This is what we set out to do when we organized the Seattle Healthcare Salon. We wanted to establish a community, provide a forum, and build connections between the people and organizations that can drive the healthcare to the future we all desire. People from 15 organizations came to our studio earlier in February for a lively, interactive discussion about the intersection of healthcare, technology, and design.
We focused our conversation on emerging and evolving trends and the thematic futures that they may lead to in healthcare:
The rapid advance in technology is creating new centers in which healthcare activities are instigated and practice engaged. Decision making that patients and clinicians used to do in response to static reference, standard protocol, personal experience, and point-in-time test results, can now be driven by technology systems. This forces us to ask questions about trust in technology, the changing roles of clinicians, and the unintended consequences of technological advance. Here is where understanding of human behavior and cognitive psychology comes into play through behavioral economics tools and best practices, as we try to design systems and solutions that eliminate friction and reduce burden, but still keep stakeholders engaged and invested.

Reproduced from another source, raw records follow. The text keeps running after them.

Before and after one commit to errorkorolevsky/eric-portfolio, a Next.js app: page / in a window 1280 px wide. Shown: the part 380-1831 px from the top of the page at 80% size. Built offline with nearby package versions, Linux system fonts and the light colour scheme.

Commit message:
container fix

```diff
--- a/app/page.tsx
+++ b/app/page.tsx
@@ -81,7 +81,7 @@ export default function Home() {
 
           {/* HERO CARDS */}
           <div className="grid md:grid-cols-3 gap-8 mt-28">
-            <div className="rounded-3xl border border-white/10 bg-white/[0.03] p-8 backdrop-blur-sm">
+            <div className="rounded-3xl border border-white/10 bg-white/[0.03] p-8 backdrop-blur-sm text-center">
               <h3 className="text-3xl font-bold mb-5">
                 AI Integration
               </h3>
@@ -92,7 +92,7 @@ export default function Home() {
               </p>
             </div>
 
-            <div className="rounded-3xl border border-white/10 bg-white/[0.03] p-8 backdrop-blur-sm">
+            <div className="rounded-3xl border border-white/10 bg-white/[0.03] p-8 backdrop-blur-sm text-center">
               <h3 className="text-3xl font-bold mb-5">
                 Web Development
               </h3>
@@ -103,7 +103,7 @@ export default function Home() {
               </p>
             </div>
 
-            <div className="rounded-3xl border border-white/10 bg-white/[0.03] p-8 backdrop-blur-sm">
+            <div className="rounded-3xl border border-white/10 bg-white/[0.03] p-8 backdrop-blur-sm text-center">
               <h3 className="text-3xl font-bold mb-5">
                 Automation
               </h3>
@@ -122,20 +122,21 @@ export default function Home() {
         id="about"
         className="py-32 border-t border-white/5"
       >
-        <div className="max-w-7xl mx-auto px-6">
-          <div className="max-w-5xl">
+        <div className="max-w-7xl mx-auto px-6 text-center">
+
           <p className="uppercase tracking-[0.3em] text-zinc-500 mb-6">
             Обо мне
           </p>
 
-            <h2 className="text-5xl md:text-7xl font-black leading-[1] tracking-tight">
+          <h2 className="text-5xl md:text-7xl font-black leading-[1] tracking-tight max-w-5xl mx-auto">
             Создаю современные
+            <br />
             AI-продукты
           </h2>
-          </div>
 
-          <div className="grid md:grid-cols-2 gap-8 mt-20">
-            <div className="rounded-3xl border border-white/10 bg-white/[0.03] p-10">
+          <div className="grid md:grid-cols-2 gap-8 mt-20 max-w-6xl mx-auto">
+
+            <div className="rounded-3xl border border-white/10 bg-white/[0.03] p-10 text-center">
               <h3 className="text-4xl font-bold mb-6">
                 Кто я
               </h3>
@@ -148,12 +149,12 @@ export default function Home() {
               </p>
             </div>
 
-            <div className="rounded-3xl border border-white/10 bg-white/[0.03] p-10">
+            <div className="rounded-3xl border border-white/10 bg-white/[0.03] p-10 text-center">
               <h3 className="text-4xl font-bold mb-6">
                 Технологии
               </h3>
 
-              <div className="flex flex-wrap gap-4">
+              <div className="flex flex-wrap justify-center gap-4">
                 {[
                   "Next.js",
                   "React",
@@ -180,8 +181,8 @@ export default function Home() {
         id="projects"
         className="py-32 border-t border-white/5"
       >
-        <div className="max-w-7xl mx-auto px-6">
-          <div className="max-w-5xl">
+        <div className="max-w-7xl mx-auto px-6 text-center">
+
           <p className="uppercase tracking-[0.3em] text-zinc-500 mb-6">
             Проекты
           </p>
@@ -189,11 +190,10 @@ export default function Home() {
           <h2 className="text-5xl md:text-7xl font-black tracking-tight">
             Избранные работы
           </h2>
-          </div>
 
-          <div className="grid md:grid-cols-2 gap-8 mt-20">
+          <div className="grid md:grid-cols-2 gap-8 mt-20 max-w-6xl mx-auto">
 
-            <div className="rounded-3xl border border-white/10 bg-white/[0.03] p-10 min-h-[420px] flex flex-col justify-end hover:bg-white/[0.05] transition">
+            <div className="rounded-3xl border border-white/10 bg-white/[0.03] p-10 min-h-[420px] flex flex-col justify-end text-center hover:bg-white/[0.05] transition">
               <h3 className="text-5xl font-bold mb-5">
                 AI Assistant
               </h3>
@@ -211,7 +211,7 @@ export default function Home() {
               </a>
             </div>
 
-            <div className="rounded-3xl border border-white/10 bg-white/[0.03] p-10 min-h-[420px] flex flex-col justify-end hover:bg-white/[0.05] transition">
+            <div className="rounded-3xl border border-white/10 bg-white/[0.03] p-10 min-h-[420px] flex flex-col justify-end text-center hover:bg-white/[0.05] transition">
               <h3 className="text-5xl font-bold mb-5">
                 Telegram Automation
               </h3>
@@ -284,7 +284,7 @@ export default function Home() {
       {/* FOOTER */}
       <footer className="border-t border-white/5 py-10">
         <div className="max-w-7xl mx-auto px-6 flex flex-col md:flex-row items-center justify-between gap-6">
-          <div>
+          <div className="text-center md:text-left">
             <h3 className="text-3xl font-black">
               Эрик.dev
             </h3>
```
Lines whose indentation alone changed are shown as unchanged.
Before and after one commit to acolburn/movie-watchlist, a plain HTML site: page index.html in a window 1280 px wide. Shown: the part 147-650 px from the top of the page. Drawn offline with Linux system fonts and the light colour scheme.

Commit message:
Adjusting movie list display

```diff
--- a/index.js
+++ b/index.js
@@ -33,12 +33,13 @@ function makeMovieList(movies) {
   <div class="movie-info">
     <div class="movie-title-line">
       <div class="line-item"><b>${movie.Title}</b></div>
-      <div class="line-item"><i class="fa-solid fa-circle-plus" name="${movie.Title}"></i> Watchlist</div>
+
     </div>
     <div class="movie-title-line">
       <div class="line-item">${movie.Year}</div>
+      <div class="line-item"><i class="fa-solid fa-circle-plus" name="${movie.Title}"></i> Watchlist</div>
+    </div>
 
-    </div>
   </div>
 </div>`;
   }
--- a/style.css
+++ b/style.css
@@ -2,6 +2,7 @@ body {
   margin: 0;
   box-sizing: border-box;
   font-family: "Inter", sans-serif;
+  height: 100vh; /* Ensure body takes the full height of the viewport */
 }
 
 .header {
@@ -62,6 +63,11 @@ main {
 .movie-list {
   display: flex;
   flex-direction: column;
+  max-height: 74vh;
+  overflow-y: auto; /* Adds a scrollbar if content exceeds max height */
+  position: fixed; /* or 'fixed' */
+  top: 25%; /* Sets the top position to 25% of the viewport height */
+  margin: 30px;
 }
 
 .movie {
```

In a future where there are new relationships and routes to care as seen in trends like uberization of care delivery, do-it-yourself healthcare with critical medical devices, and strong peer-to-peer health communities, technology has enabled us to take more initiative in finding expertise, making interventions, and getting support. While empowering the patient to take initiative seems promising, it is unknown what new risks might be introduced and how quality care outcomes can be maintained. Companies like WeAreCurious are a good example of how patient initiative can be enabled through data, while balancing some of the important potential risks like privacy.
New technologies applied in the healthcare industry are also offering new extensions of body, mind, and self-image, to a degree we are just starting to understand. Robotics, AI, machine learning, and new sources of brand affinity towards the things we use to provide care mean that our illnesses might provide us with opportunities to be even better versions of ourselves. Our client, eSight explored the potential of augmentation in their latest product, eSight 3, which not only restores vision for people with visual impairment, it also addresses the universal human need of maintaining positive self-image and confidence. Another partner, Intuitive Surgical augments surgeons’ skills by developing robotic surgery systems.
Advancements in the quality and quantity of data we have about some conditions, the materials we use to design and deliver medical devices, and immersive technologies like virtual reality let us be more effective in pursuing better outcomes for patients. We explored how data can be used to improve the health of people with chronic conditions in our Dialog and Chronicle projects. Others are even further ahead: Google’s spin-off Verily Life Sciences is partnering with a wide range of companies to create even richer insights from data. While these advancements are exciting, they also bring to the fore ethical questions about who should own data, where to prioritize application of new technology, and what experiences should be simulated instead of encountered in real life.
These are some of the topics that we at Artefact are focused on. As the year progresses, we will explore each of them in more depth and zero in on opportunities for design and innovation to steer these thematic futures towards positive outcomes. And the newly formed ILN Seattle will be a forum to discuss, define, and drive these futures with the people in the trenches of healthcare.
Want to join us for the next one? Send us a note.